We added the final step in Miller's development of this material: "The Danites - a Play in 4 Acts." This is probably Miller's most sucessful workas it was one of the most popular plays of the 19th century. Many of the themes in the earlier works reappear but, unlike "First Famlies", he takes the time to smooth things out and make everything fit together. Written in 1877, it is a broadly sketched melodrama, typical of its time but it is fairly well crafted. I think that putting it before a live audience may have helped Miller in this regard because his great weakness was laziness. The presence of a live audience may have impelled him to take the time to make everything fit together. We are closing in on an actual ebook. We still need a cover and the table of contents isn't quite right, but we are getting there.
These stories by Joaquin Miller, like Miller himself, have been almost completely forgotten for a century. Is there any reason to dig them out now?
I can offer two reasons why these works are worth reading today. One historical and the other artistic. First, the historical. The western gold rush camps were a unique environment. A world of young men, adventure, instant wealth and sudden death with no laws except those they agreed upon among themselves. Other writers described these camps, notably Mark Twain and Bret Harte but they were just passing through. Miller lived in these camps for years from the time he was barely out of adolescence. Over the years he lived in gold rush towns from Yreka to Orofino and finally as a county judge in Canyon City, Oregon.

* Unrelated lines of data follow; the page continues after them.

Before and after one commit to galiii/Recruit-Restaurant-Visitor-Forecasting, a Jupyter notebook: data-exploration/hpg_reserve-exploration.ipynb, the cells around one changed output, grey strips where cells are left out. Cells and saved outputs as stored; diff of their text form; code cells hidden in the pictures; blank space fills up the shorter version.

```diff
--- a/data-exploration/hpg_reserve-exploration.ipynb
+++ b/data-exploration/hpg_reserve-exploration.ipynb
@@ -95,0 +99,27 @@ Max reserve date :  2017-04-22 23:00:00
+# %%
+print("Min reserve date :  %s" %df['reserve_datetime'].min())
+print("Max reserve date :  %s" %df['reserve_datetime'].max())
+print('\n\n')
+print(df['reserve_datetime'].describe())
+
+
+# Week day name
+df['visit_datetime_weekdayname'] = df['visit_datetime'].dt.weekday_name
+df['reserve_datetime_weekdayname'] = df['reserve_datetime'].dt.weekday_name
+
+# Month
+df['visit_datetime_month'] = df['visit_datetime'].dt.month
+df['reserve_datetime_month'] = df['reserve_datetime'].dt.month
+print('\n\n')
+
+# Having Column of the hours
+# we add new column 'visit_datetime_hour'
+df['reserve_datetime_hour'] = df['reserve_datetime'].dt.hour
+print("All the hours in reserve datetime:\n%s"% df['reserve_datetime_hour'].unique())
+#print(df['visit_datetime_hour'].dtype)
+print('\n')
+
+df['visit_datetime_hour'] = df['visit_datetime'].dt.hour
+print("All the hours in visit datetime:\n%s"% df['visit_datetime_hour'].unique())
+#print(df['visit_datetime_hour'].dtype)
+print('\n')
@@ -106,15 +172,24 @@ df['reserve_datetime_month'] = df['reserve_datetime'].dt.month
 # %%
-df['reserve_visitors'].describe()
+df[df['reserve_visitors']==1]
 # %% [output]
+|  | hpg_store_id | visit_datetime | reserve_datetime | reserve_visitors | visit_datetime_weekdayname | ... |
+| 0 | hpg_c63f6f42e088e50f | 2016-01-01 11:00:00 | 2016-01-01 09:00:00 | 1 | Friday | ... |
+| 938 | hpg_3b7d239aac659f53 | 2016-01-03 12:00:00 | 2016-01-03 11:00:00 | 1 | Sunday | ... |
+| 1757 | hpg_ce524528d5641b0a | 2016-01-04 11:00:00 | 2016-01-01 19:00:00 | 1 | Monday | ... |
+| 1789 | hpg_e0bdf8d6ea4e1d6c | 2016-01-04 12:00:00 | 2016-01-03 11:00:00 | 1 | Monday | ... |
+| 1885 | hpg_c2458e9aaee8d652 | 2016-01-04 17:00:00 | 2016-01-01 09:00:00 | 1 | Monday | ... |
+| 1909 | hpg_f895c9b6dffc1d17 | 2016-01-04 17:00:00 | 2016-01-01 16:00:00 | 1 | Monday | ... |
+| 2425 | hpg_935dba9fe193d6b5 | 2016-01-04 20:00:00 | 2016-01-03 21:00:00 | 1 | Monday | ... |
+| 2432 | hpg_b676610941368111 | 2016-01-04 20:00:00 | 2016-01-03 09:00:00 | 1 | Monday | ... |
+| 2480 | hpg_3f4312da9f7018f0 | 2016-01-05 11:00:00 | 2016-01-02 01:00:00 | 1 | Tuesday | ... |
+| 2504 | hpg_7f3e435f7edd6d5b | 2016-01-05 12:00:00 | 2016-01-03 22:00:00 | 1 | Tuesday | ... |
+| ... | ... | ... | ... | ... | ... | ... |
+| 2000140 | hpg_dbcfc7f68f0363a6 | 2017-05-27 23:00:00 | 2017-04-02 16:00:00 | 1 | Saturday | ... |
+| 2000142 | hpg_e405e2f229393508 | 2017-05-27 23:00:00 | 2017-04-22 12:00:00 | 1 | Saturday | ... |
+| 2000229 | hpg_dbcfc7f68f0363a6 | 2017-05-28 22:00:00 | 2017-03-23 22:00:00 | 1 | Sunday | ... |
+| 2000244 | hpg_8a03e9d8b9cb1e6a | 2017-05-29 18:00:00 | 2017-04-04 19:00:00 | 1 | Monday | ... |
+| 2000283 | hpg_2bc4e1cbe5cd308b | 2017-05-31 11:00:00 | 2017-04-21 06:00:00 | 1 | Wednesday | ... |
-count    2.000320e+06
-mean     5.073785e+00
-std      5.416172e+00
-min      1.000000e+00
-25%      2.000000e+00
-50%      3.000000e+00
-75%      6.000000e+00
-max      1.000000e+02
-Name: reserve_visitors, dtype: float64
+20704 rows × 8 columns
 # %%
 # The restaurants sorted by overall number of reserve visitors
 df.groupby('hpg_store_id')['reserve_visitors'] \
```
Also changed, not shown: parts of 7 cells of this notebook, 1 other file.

In "Last Man of Mexican Camp" he says:
The cabin was a true and perfect relic of what might, geologically speaking, be termed a period in the plastic formation of the Republic. Great pine logs, one above the other, formed three of its walls; the fourth was made up by a fire place, constructed of boulders and adobe. The bed had but one post; a pine slab, supported by legs set in the center of the earthen floor, formed a table; the windows were holes, chiseled out between the logs, that could be closed with wooden plugs in darkness or danger. Let these cabins not be despised. Their builders have done more for the commerce of the world than is supposed. Some day some cunning and earnest hand will picture them faithfully, and they will not be forgotten.
But in many ways they have been forgotten. In their very rudeness the real early gold rush cabins and shanties have disappeared without a trace even in our memories. Even though Miller is derided as an unreliable fabulist I think his depiction of the details of camp life are accurate. Before reading Miller I never thought of Forty-niners as always wearing hip-height rubber boots or of saloon bars packed with sand bags but now they always will be part of my image of the original wild west.
A number of eighteenth and nineteenth century observers who were there and therefore ought to know have said that the hunters had a fundamentally different character from the planters and the woodsmen were a different race from the plainsmen even though one may be descended from the other. In the same sense Miller insists that the men of the mining camps were a species unto themselves. And Miller's stories are about the only chance we have to know anything about this vanished race.
Now to the artistic considerations. I cannot claim that Miller was a great artist but I will say that he is as unusual as the culture of the gold camps. Miller was a product of the American far west in the 1840's and 50's. The only way for any bit of civilization to reach the west coast was by six months of roadless walking or six months sailing around the horn or perhaps slightly less time in a mixture of both via Panama. Miller grew up in a world where lumber was abundant and there for the taking but it is likely that his home did not have a dozen nails in it. How many books had he seen by the time he was 17? It is probable that there were a few people among his neighbors (what there were of them) who had a rudimentary education. It is possible that none of them had more than that. Where did the ambition to be a poet come from?
Considering where he started, he went surprisingly far. And that is why I group these three stories together: it offers a chance to see a basically self-educated man teach himself to write fiction. If you are not interested in the process of writing, I suggest you skip the short stories and go right to the "First Famlies" because he reuses everything in the earlier pieces there. If you want good writing, just read "Last Man" which is Miller's best work, and stands up well in any company. If you wade through it all, you will learn a little about the craft of writing fiction and a lot about life in the California gold camps of the 1850's.
Dave Driscoll October, 2016Start reading Last Man of Mexican Camp